*** Opening of EXERCISE DATA ***

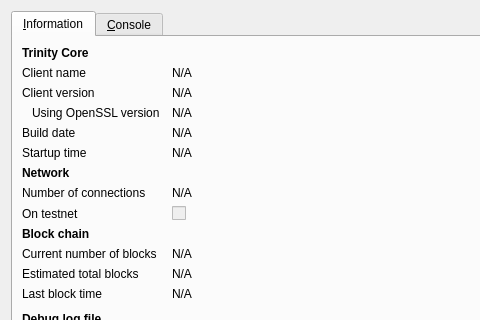
Qt form src/qt/forms/rpcconsole.ui (fivemil/Megabyte) before a commit; both pictures show x 0 to 480 and y 0 to 320 of the 740 by 450 pixel window.
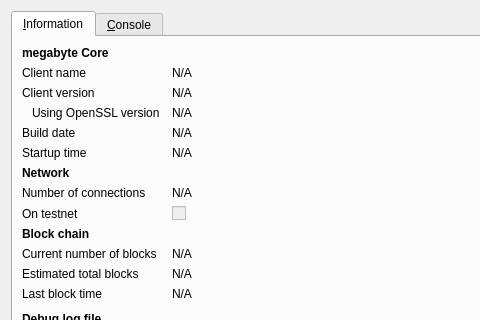
The same form after that commit. Icons and pictures are not drawn.

```diff
--- a/src/qt/forms/rpcconsole.ui
+++ b/src/qt/forms/rpcconsole.ui
@@ -36,7 +36,7 @@
           </font>
          </property>
          <property name="text">
-          <string>Trinity Core</string>
+          <string>megabyte Core</string>
          </property>
         </widget>
        </item>
```
Left out of the diff: 6 changed lines with no effect on the pictures.
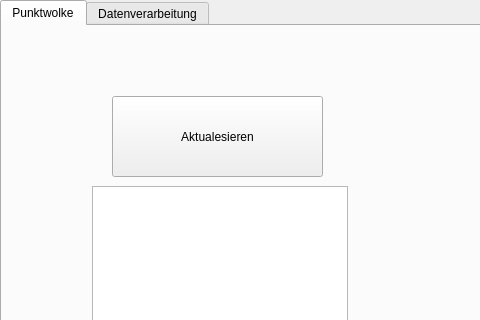
Above: stereo_camera_programm_gui/form.ui from NiklasEiler/Stereo_camera_program before the change; both pictures show x 0 to 480 and y 0 to 320 of the 800 by 600 pixel window. Below: the same form after it.
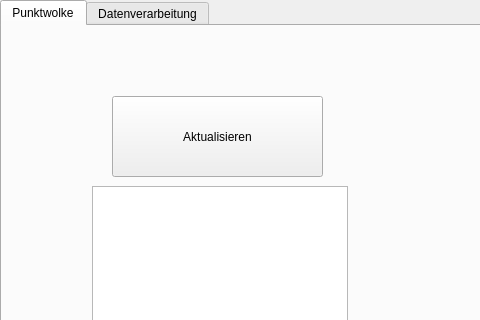
That is the form after the change. The open tabs and pages were chosen to show the change. Icons and pictures are not drawn.

What changed in the file:
```diff
--- a/stereo_camera_programm_gui/form.ui
+++ b/stereo_camera_programm_gui/form.ui
@@ -126,7 +126,7 @@
       </rect>
      </property>
      <property name="text">
-      <string>Aktualesieren</string>
+      <string>Aktualisieren</string>
      </property>
     </widget>
     <widget class="QPushButton" name="execut_pc_pro">
```
Left out of the diff: 2 changed lines with no effect on the pictures.
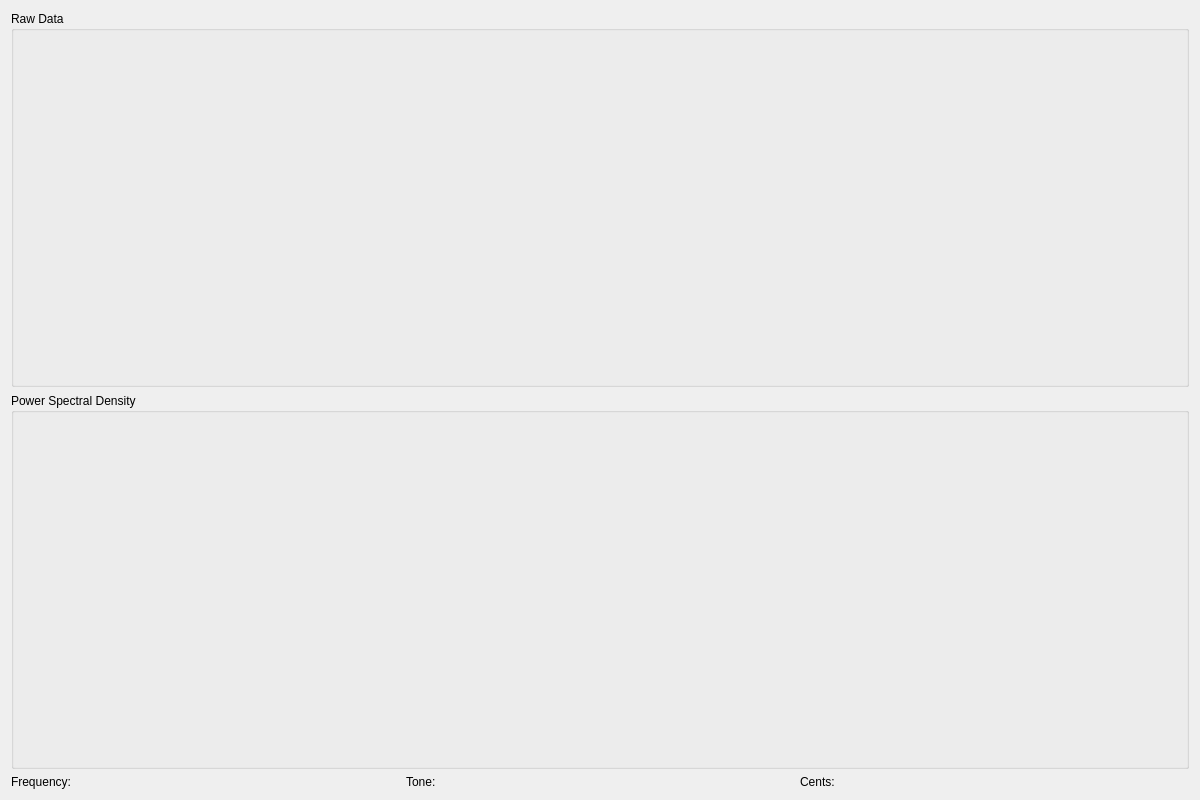
The window that tunergui.ui (NoblinTheGoblin/TunerApp) describes before a commit, drawn with Qt 5.
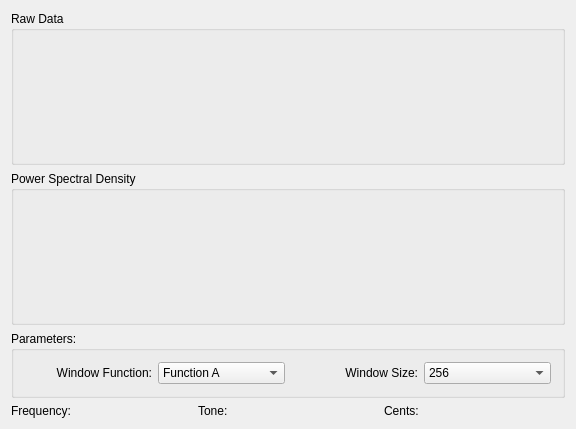
The same window after the commit.

Commit message: Added some combo boxes to control the window size and window function.

Diff of the .ui file:
```diff
--- a/tunergui.ui
+++ b/tunergui.ui
@@ -6,8 +6,8 @@
    <rect>
     <x>0</x>
     <y>0</y>
-    <width>1200</width>
-    <height>800</height>
+    <width>576</width>
+    <height>429</height>
    </rect>
   </property>
   <property name="windowTitle">
@@ -42,6 +42,89 @@
      <layout class="QVBoxLayout" name="verticalLayout_2"/>
     </widget>
    </item>
+   <item>
+    <widget class="QGroupBox" name="groupBox">
+     <property name="sizePolicy">
+      <sizepolicy hsizetype="Expanding" vsizetype="Minimum">
+       <horstretch>0</horstretch>
+       <verstretch>0</verstretch>
+      </sizepolicy>
+     </property>
+     <property name="title">
+      <string>Parameters:</string>
+     </property>
+     <layout class="QHBoxLayout" name="horizontalLayout_2">
+      <item>
+       <widget class="QLabel" name="label_7">
+        <property name="text">
+         <string>Window Function:</string>
+        </property>
+        <property name="alignment">
+         <set>Qt::AlignRight|Qt::AlignTrailing|Qt::AlignVCenter</set>
+        </property>
+       </widget>
+      </item>
+      <item>
+       <widget class="QComboBox" name="windowFunctionComboBox">
+        <item>
+         <property name="text">
+          <string>Function A</string>
+         </property>
+        </item>
+        <item>
+         <property name="text">
+          <string>Function B</string>
+         </property>
+        </item>
+        <item>
+         <property name="text">
+          <string>Function C</string>
+         </property>
+        </item>
+       </widget>
+      </item>
+      <item>
+       <widget class="QLabel" name="label_8">
+        <property name="text">
+         <string>Window Size:</string>
+        </property>
+        <property name="alignment">
+         <set>Qt::AlignRight|Qt::AlignTrailing|Qt::AlignVCenter</set>
+        </property>
+       </widget>
+      </item>
+      <item>
+       <widget class="QComboBox" name="windowSizeComboBox">
+        <item>
+         <property name="text">
+          <string>256</string>
+         </property>
+        </item>
+        <item>
+         <property name="text">
+          <string>512</string>
+         </property>
+        </item>
+        <item>
+         <property name="text">
+          <string>1024</string>
+         </property>
+        </item>
+        <item>
+         <property name="text">
+          <string>2048</string>
+         </property>
+        </item>
+        <item>
+         <property name="text">
+          <string>4096</string>
+         </property>
+        </item>
+       </widget>
+      </item>
+     </layout>
+    </widget>
+   </item>
    <item>
     <layout class="QHBoxLayout" name="horizontalLayout">
      <item>
```
The commit also changes 2 other files.
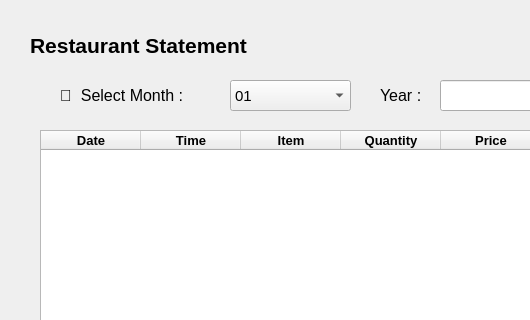
Before: the Qt Designer form ui/statement.ui in sriv95/Restaurant-Management, drawn with Qt 5; both pictures show x 0 to 530 and y 0 to 320 of the 904 by 677 pixel window.
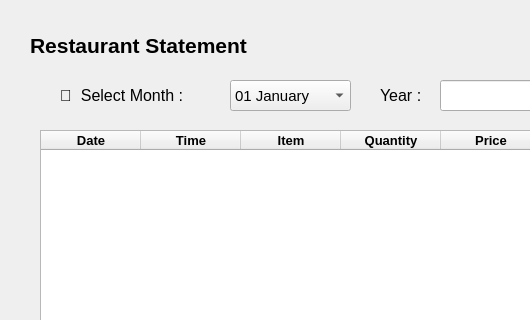
After: the same form once the commit is applied.

Commit message: Update month labels in statement UI to display full month names

Patch:
```diff
--- a/ui/statement.ui
+++ b/ui/statement.ui
@@ -114,7 +114,7 @@
    </property>
    <item>
     <property name="text">
-     <string>01</string>
+     <string>01 January</string>
     </property>
    </item>
    <item>
```
Left out of the diff: 22 changed lines with no effect on the pictures.
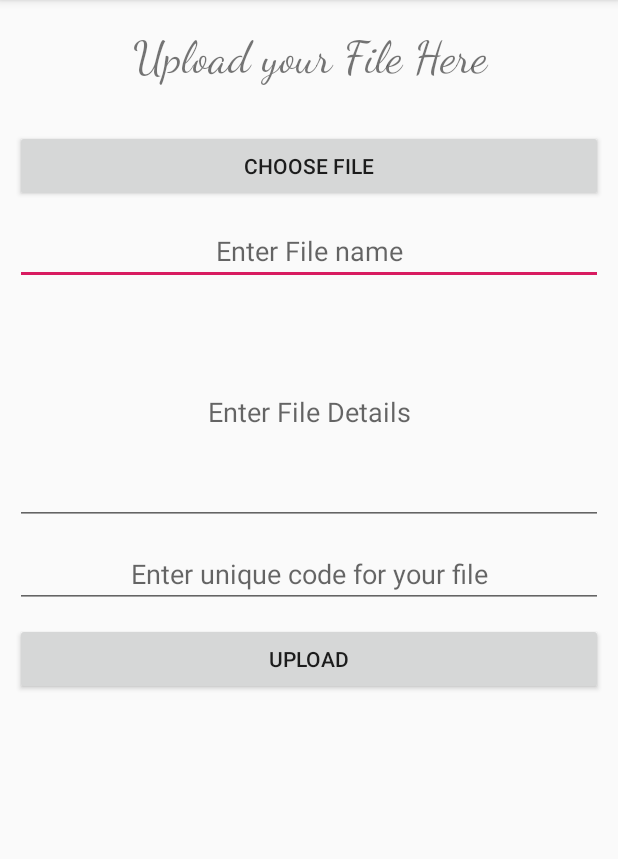
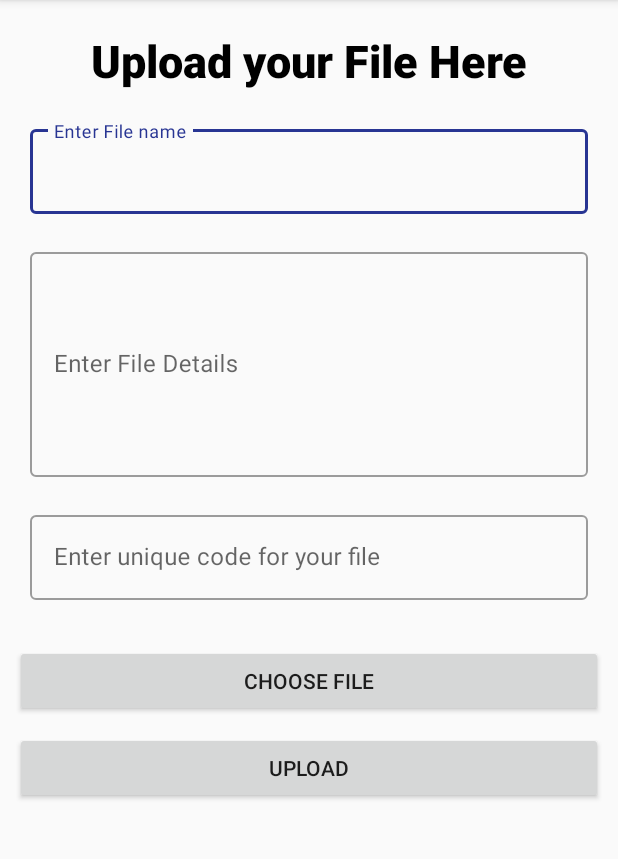
Before and after one commit to alucard-alexander/DigitalClass, an Android app: the FileUpload screen opened directly, with no data from a screen before it, on a phone screen of 412 x 824 dp, the part 84-943 px from its top. Run offline under Robolectric (Android 15) with nearby library versions, the phone set to English and light mode, and no system bars; our stand-ins replace Firebase (no records; nobody signed in at launch, a user with empty details on screens opened directly).

```diff
--- a/app/src/main/java/com/example/digitalclass/LoginPage.java
+++ b/app/src/main/java/com/example/digitalclass/LoginPage.java
@@ -143,4 +143,9 @@ public class LoginPage extends AppCompatActivity {
                 });
 
     }
+
+    public void forgotPassword(View view) {
+        Intent i = new Intent(this,forgotPassword.class);
+        startActivity(i);
+    }
 }
--- a/app/src/main/java/com/example/digitalclass/RegistrationPage.java
+++ b/app/src/main/java/com/example/digitalclass/RegistrationPage.java
@@ -120,7 +120,7 @@ public class RegistrationPage extends AppCompatActivity {
                             uploadData(FirebaseAuth.getInstance().getCurrentUser().getUid());
                         } else {
                             // If sign in fails, display a message to the user.
-                            Toast.makeText(RegistrationPage.this, "Authentication failed.", Toast.LENGTH_SHORT).show();
+                            Toast.makeText(RegistrationPage.this, "Email already exists.", Toast.LENGTH_SHORT).show();
                             progressDialog.hide();
                         }
                     }
--- a/app/src/main/res/layout/activity_file_upload.xml
+++ b/app/src/main/res/layout/activity_file_upload.xml
@@ -20,8 +20,8 @@
         <LinearLayout
             android:layout_width="match_parent"
             android:layout_height="wrap_content"
+            android:gravity="center"
             android:orientation="vertical"
-            android:gravity="center"
             android:textAlignment="center">
 
             <TextView
@@ -29,10 +29,68 @@
                 android:layout_width="match_parent"
                 android:layout_height="wrap_content"
                 android:layout_margin="20dp"
-                android:fontFamily="cursive"
+                android:fontFamily="sans-serif-medium"
                 android:text="Upload your File Here"
                 android:textAlignment="center"
-                android:textSize="30sp" />
+                android:textColor="@android:color/background_dark"
+                android:textSize="30sp"
+                android:textStyle="bold" />
+
+            <com.google.android.material.textfield.TextInputLayout
+
+                style="@style/Widget.MaterialComponents.TextInputLayout.OutlinedBox"
+                android:layout_width="match_parent"
+                android:layout_height="match_parent"
+                android:layout_marginLeft="20dp"
+                android:layout_marginRight="20dp"
+                android:layout_marginBottom="20dp">
+
+                <EditText
+                    android:id="@+id/editText10"
+                    android:layout_width="match_parent"
+                    android:layout_height="wrap_content"
+                    android:ems="10"
+                    android:hint="@string/fileNameNotUnique"
+                    android:inputType="textPersonName" />
+            </com.google.android.material.textfield.TextInputLayout>
+
+            <com.google.android.material.textfield.TextInputLayout
+
+                style="@style/Widget.MaterialComponents.TextInputLayout.OutlinedBox"
+                android:layout_width="match_parent"
+                android:layout_height="match_parent"
+                android:layout_marginLeft="20dp"
+                android:layout_marginRight="20dp"
+                android:layout_marginBottom="20dp">
+
+                <EditText
+                    android:id="@+id/editText11"
+                    android:layout_width="match_parent"
+                    android:layout_height="150dp"
+                    android:ems="10"
+                    android:hint="@string/fileDescription"
+                    android:inputType="textPersonName" />
+
+            </com.google.android.material.textfield.TextInputLayout>
+
+            <com.google.android.material.textfield.TextInputLayout
+
+                style="@style/Widget.MaterialComponents.TextInputLayout.OutlinedBox"
+                android:layout_width="match_parent"
+                android:layout_height="match_parent"
+                android:layout_marginLeft="20dp"
+                android:layout_marginRight="20dp"
+                android:layout_marginBottom="20dp">
+
+                <EditText
+                    android:id="@+id/editText7"
+                    android:layout_width="match_parent"
+                    android:layout_height="wrap_content"
+                    android:ems="10"
+                    android:hint="@string/fileName"
+                    android:inputType="textPersonName" />
+
+            </com.google.android.material.textfield.TextInputLayout>
 
             <Button
                 android:id="@+id/button5"
@@ -44,45 +102,6 @@
                 android:layout_marginBottom="0dp"
                 android:onClick="chooseFile"
                 android:text="Choose File"
-                android:textAlignment="center" />
-
-            <EditText
-                android:id="@+id/editText10"
-                android:layout_width="match_parent"
-                android:layout_height="wrap_content"
-                android:layout_marginLeft="10dp"
-                android:layout_marginTop="10dp"
-                android:layout_marginRight="10dp"
-                android:layout_marginBottom="0dp"
-                android:ems="10"
-                android:hint="@string/fileNameNotUnique"
-                android:inputType="textPersonName"
-                android:textAlignment="center" />
-
-            <EditText
-                android:id="@+id/editText11"
-                android:layout_width="match_parent"
-                android:layout_height="150dp"
-                android:layout_marginLeft="10dp"
-                android:layout_marginTop="10dp"
-                android:layout_marginRight="10dp"
-                android:layout_marginBottom="0dp"
-                android:ems="10"
-                android:hint="@string/fileDescription"
-                android:inputType="textPersonName"
-                android:textAlignment="center" />
-
-            <EditText
-                android:id="@+id/editText7"
-                android:layout_width="match_parent"
-                android:layout_height="wrap_content"
-                android:layout_marginLeft="10dp"
-                android:layout_marginTop="10dp"
-                android:layout_marginRight="10dp"
-                android:layout_marginBottom="0dp"
-                android:ems="10"
-                android:hint="@string/fileName"
-                android:inputType="textPersonName"
                 android:textAlignment="center" />
 
             <Button
--- a/app/src/main/res/layout/activity_pdfreadings.xml
+++ b/app/src/main/res/layout/activity_pdfreadings.xml
@@ -28,13 +28,13 @@
                 android:id="@+id/textView"
                 android:layout_width="match_parent"
                 android:layout_height="73dp"
-                android:fontFamily="sans-serif-thin"
                 android:gravity="center"
                 android:text="Open  PDF"
                 android:textAlignment="center"
+                android:fontFamily="sans-serif-medium"
                 android:textColor="@android:color/background_dark"
-                android:textSize="24sp"
-                android:textStyle="bold" />
+                android:textSize="32dp"
+                android:textStyle="bold"/>
 
             <LinearLayout
                 android:layout_width="match_parent"
--- a/app/src/main/res/layout/activity_registration_page.xml
+++ b/app/src/main/res/layout/activity_registration_page.xml
@@ -31,9 +31,13 @@
                 android:layout_marginRight="20dp"
                 android:layout_marginBottom="20dp"
                 android:text="@string/Registration"
+                android:fontFamily="sans-serif-medium"
+                android:textColor="@android:color/background_dark"
+                android:textSize="32dp"
+                android:textStyle="bold"
                 android:textAlignment="center"
 
-                android:textSize="32dp" />
+                />
 
             <com.google.android.material.textfield.TextInputLayout
 
```
Also changed, not shown: app/src/main/AndroidManifest.xml (+8 -18 lines), app/src/main/java/com/example/digitalclass/forgotPassword.java (added, +65 -0 lines), app/src/main/res/layout/activity_forgot_password.xml (added, +64 -0 lines), app/src/main/res/layout/activity_login_page.xml (+33 -15 lines), app/src/main/res/layout/activity_main.xml (+34 -3 lines).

*** Close of EXERCISE DATA ***

Which lines of the data include the word "bold"? Copy each one.

• EXERCISE RESPONSE:
+                android:textStyle="bold" />
-                android:textStyle="bold" />
+                android:textStyle="bold"/>
+                android:textStyle="bold"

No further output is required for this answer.